How do we sell a portfolio of products that provide guarantees and security in a marketplace that seems to make bad financial decisions on a continuous basis?
On Jun. 14, 2012, R. Allen Stanford was sentenced to 110 years in prison for investment fraud after being found guilty of bilking investors out of more than $7 billion dollars.
How did he do it? He offered certificates of deposit (CDs) through a bank he controlled in Antigua, telling them the money would pay high interest rates as it would be invested in stocks and bonds. However, he took the money and invested in risky real estate ventures and his other businesses. He kept needing more deposits to cover losses, and when the new investment money dried up so did his game — a true Ponzi scheme
Thanks to Charles Ponzi (who in 1920 was found guilty and sentenced to five years in prison for bilking investors of $10 million dollars), the name Ponzi has become infamous for investor schemes that have been built on deceit, misrepresentation and outright fraud. Who could forget the Bernie Madoff scandal?
As a society, we have become increasingly savvy through financial education and now have immediate access to information never dreamed possible just a few years ago. How can individuals remain so susceptible to fraudulent behavior?
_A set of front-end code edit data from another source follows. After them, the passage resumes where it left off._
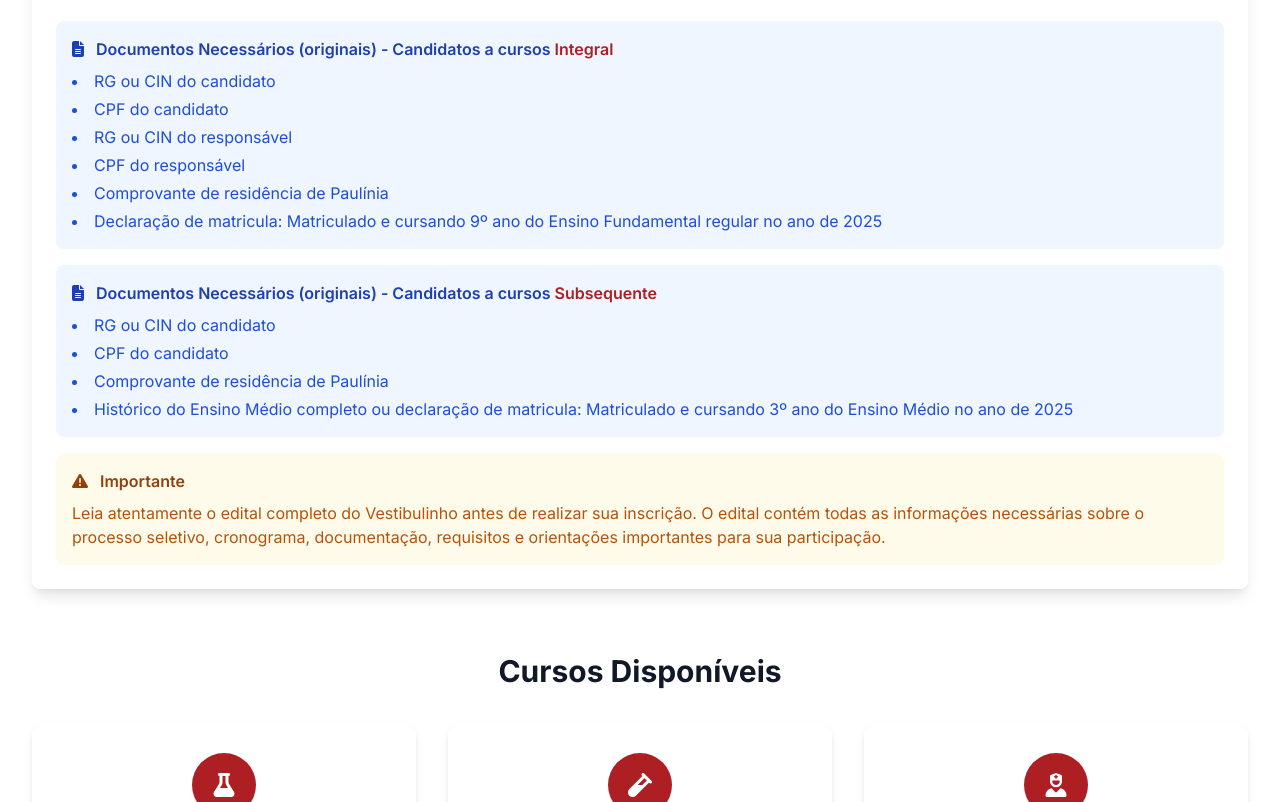
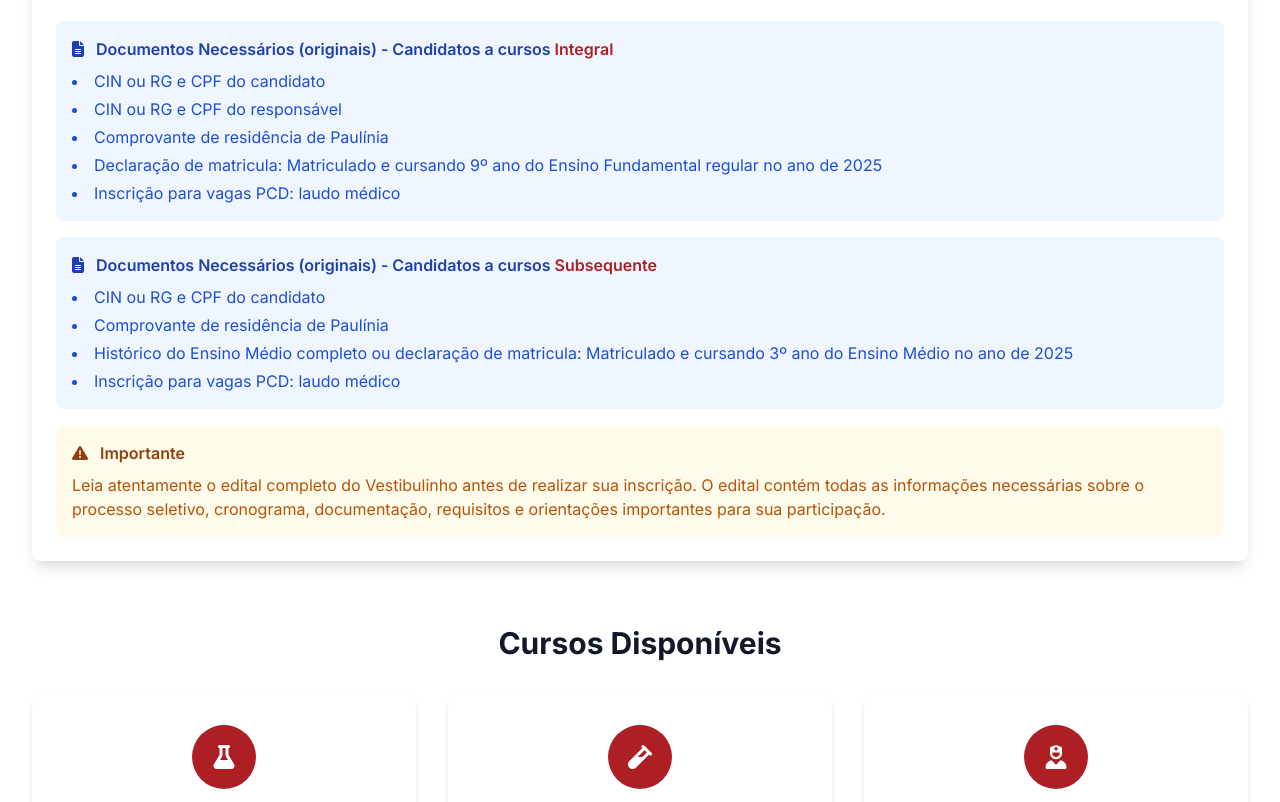
Before and after one commit to vestibulinho-etep/etep, a plain HTML site: page vestibulinho.html in a window 1280 px wide. Shown: the part 1152-1954 px from the top of the page. Drawn offline with nearby package versions, Linux system fonts and the light colour scheme; no server answers.

Commit message:
Atualiza a seção de documentos necessários no vestibulinho.html, unificando a apresentação dos documentos do candidato e responsável, e adicionando a exigência de laudo médico para inscrições PCD.

```diff
--- a/vestibulinho.html
+++ b/vestibulinho.html
@@ -154,12 +154,11 @@
                             Documentos Necessários (originais) - Candidatos a cursos <span class="text-etep-red">Integral</span>
                         </h4>
                         <ul class="list-disc list-inside text-blue-700 space-y-1">
-                            <li>RG ou CIN do candidato</li>
-                            <li>CPF do candidato</li>
-                            <li>RG ou CIN do responsável</li>
-                            <li>CPF do responsável</li>
+                            <li>CIN ou RG e CPF do candidato</li>
+                            <li>CIN ou RG e CPF do responsável</li>
                             <li>Comprovante de residência de Paulínia</li>
                             <li>Declaração de matricula: Matriculado e cursando 9º ano do Ensino Fundamental regular no ano de  2025</li>
+                            <li>Inscrição para vagas PCD: laudo médico</li>
                         </ul>
                     </div>
                     <div class="bg-blue-50 rounded-lg p-4">
@@ -168,10 +167,10 @@
                             Documentos Necessários (originais) - Candidatos a cursos <span class="text-etep-red">Subsequente</span>
                         </h4>
                         <ul class="list-disc list-inside text-blue-700 space-y-1">
-                            <li>RG ou CIN do candidato</li>
-                            <li>CPF do candidato</li>
+                            <li>CIN ou RG e CPF do candidato</li>
                             <li>Comprovante de residência de Paulínia</li>
                             <li>Histórico do Ensino Médio completo ou declaração de matricula: Matriculado e cursando 3º ano do Ensino Médio no ano de  2025</li>
+                            <li>Inscrição para vagas PCD: laudo médico</li>
                         </ul>
                     </div>
                     <div class="bg-yellow-50 rounded-lg p-4 mt-4">
```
Perhaps it’s because as humans we always want to believe the best. We tend to be optimistic. Also, we probably all possess a bit of greed
that clouds rational thinking at times.
It certainly makes our jobs harder. After all, how do we sell a portfolio of products that provide guarantees and security in a marketplace that seems to make bad financial decisions on a continuous basis? Even typical investors, according to Dalbar Research, continuously underperform average market returns because they hold on to losers too long, sell winners too early, buy high/sell low, etc.
Consider the use of “mental accounting” with respect to our retirement plans. When we think of retirement assets
, we think of one “bucket” of assets to fund our retirement years, when in fact, clients should be thinking in terms of multiple buckets. Housing, food and future health care expenses are buckets that are akin to “keeping the house lights on.”
Other retirement buckets can be for travel, spoiling the grandkids and other fun. These buckets can hold investments that may have more upside potential and not necessarily provide absolute guarantees.
How does the bucket approach relate to you and our industry? Guaranteed income annuities can satisfy the former, “must-have” buckets in this example. Other types of products, focused on accumulation — either annuities or life insurance — may satisfy the latter. By framing solutions in this way, your clients will better understand the value proposition you bring to them.